High-level Design


Our goal was to create a game as close to Duck Hunt as feasibly possible on this microcontroller.  We found that there were several limitations placed upon us with this restriction which we will discuss later. 


The game starts with several introduction screens that display the name of the game the creators, and an explanation of how to use the menu system.  The user then has the choice between playing with one duck or two, as in the original Duck Hunt.  However due to hardware limitations we were not able to make two ducks fly simultaneously.  This was because we were only able to check whether the light gun had detected a hit once a line.  Therefore if we had two ducks on the same line we would have been unable to determine which had been hit.  In order to implement the two duck option we simply had them appear consecutively instead of simultaneously.  In either the one duck or two duck game you only get 3 shots per round, making the two duck game significantly harder.  The user can toggle between which game they want by shooting off the screen and then shooting the screen to select the option they want.

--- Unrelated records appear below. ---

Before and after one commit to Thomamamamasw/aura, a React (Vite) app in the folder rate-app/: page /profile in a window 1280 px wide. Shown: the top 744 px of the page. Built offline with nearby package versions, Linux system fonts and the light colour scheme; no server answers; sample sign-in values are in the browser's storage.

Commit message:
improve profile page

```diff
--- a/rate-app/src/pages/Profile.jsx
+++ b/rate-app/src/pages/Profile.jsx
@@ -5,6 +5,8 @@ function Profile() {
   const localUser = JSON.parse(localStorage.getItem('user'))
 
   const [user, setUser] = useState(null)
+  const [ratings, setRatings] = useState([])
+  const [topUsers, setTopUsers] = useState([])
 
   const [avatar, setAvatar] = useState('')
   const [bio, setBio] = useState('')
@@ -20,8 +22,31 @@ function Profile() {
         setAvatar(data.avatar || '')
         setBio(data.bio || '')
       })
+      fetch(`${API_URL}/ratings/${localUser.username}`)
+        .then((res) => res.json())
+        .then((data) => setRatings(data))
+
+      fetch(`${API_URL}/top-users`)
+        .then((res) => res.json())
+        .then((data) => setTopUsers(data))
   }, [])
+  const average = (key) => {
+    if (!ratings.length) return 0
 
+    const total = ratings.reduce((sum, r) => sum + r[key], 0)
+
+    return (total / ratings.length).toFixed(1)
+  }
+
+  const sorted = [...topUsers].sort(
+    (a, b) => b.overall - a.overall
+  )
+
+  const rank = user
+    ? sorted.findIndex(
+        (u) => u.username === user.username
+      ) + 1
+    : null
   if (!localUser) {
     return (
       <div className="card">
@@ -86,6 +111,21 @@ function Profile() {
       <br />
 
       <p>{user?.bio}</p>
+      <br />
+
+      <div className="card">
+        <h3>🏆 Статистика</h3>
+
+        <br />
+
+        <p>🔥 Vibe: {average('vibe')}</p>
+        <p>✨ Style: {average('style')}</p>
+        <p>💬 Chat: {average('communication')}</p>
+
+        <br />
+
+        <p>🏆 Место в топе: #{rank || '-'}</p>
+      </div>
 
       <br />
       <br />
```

The user then has the option to select between three difficulty levels, easy, medium, and hard.  On easy the duck moves around at a normal speed, and the target area is larger than normal (see the program/hardware section for details on how the gun works).  On medium the duck moves at the normal speed, but the target size is not enlarged.  On hard the duck moves much faster, but the target is enlarged as in the easy case.  We found that these difficulties seemed fair, and made the game much more challenging.  Additionally, more points were given for shooting ducks on the harder settings. 


In either game type the were a total of 10 ducks per level, meaning 10 rounds in the one duck case, and 5 rounds in the two duck case.  After each level the user was told whether he had shot enough ducks to proceed to the next round.  The number of ducks needed increased as the levels increased. 

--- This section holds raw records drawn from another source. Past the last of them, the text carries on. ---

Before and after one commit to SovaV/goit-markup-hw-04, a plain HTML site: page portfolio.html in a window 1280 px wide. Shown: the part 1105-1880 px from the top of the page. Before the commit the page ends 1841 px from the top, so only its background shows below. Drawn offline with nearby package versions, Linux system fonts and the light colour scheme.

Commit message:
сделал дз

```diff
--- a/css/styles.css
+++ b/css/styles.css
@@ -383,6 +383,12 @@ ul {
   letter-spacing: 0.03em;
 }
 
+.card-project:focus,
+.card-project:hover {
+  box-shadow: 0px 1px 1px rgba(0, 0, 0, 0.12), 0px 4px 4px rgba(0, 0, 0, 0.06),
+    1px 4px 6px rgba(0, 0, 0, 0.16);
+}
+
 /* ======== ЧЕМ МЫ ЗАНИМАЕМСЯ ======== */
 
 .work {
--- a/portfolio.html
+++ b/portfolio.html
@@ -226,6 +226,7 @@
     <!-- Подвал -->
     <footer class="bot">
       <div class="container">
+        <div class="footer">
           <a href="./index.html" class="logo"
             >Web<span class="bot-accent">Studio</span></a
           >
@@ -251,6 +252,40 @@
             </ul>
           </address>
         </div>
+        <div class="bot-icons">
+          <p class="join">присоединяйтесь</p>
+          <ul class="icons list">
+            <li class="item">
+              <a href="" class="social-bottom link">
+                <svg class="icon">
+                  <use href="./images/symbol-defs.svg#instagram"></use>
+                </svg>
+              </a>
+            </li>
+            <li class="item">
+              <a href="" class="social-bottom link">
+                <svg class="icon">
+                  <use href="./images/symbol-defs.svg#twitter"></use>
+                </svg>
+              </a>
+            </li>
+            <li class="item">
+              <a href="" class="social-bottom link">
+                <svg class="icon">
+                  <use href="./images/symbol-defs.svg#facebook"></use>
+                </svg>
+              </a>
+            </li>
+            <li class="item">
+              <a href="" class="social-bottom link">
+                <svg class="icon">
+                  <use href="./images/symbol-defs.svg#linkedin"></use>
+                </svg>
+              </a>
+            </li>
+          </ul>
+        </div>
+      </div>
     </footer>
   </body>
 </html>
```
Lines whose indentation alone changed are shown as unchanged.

The movement of the duck was determined by a very simple algorithm that simply made the duck appear to bounce off of the walls of the screen.  We found that when the duck would change directions randomly, the game was too difficult to enjoy.  We found that this was a good balance, because while you could better anticipate where the duck was going, you could not wait too long or the duck would fly away. 

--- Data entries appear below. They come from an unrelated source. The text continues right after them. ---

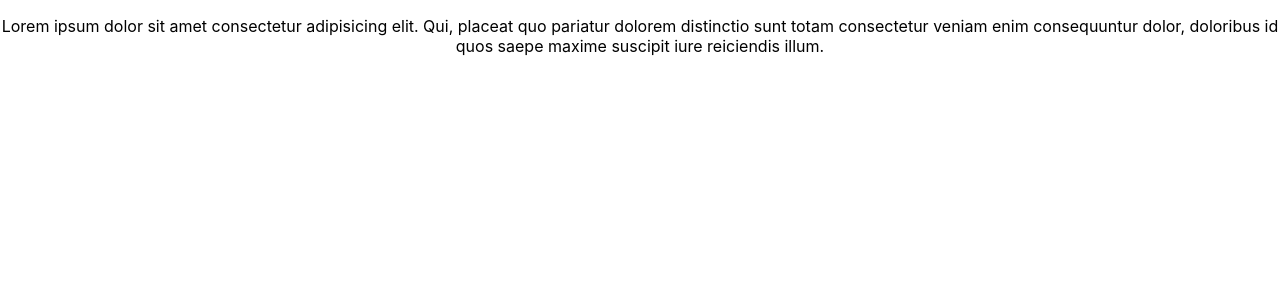
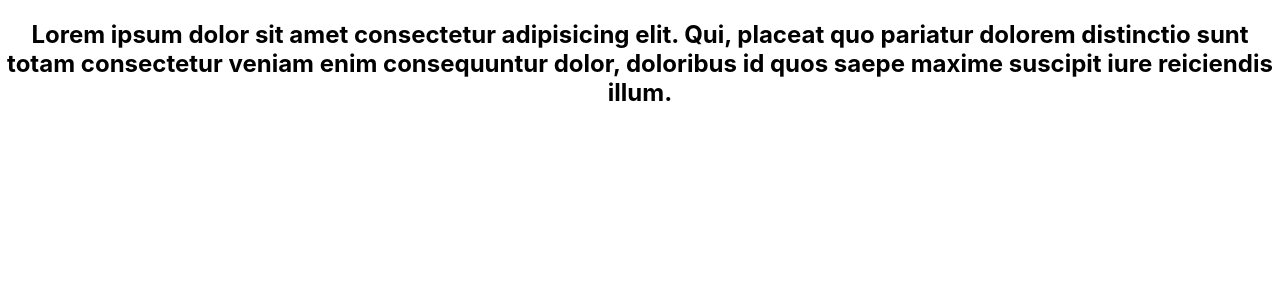
Before and after one commit to naveedalirehmani/Kanban-app-task-management, a React (Create React App) app: page / in a window 1280 px wide. Shown: the top 300 px of the page. Built offline with nearby package versions, Linux system fonts and the light colour scheme.

Commit message:
h2 added

```diff
--- a/src/App.js
+++ b/src/App.js
@@ -4,8 +4,8 @@ import './App.css';
 function App() {
   return (
     <div className="App">
-        <p>Lorem ipsum dolor sit amet consectetur adipisicing elit. Qui, placeat quo pariatur dolorem distinctio sunt totam consectetur veniam enim consequuntur dolor,
-          doloribus id quos saepe maxime suscipit iure reiciendis illum.</p>
+        <h2>Lorem ipsum dolor sit amet consectetur adipisicing elit. Qui, placeat quo pariatur dolorem distinctio sunt totam consectetur veniam enim consequuntur dolor,
+          doloribus id quos saepe maxime suscipit iure reiciendis illum.</h2>
     </div>
   );
 }
```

We tried to implement some background to the game, but ran into several hardware limitations.  For this to have worked we would have needed to clear the background on every trigger pull, however we found that with even a small amount of lines drawn on the screen this process would take too long, and created screen artifacts that ruined the game. 


Our final touch on the game was to add sound.  During the introduction screens you get to listen to our version of the Cornell Alma Mater.  Whenever a duck is killed, a falling sound is made.  When a duck flies away a flapping sound is made.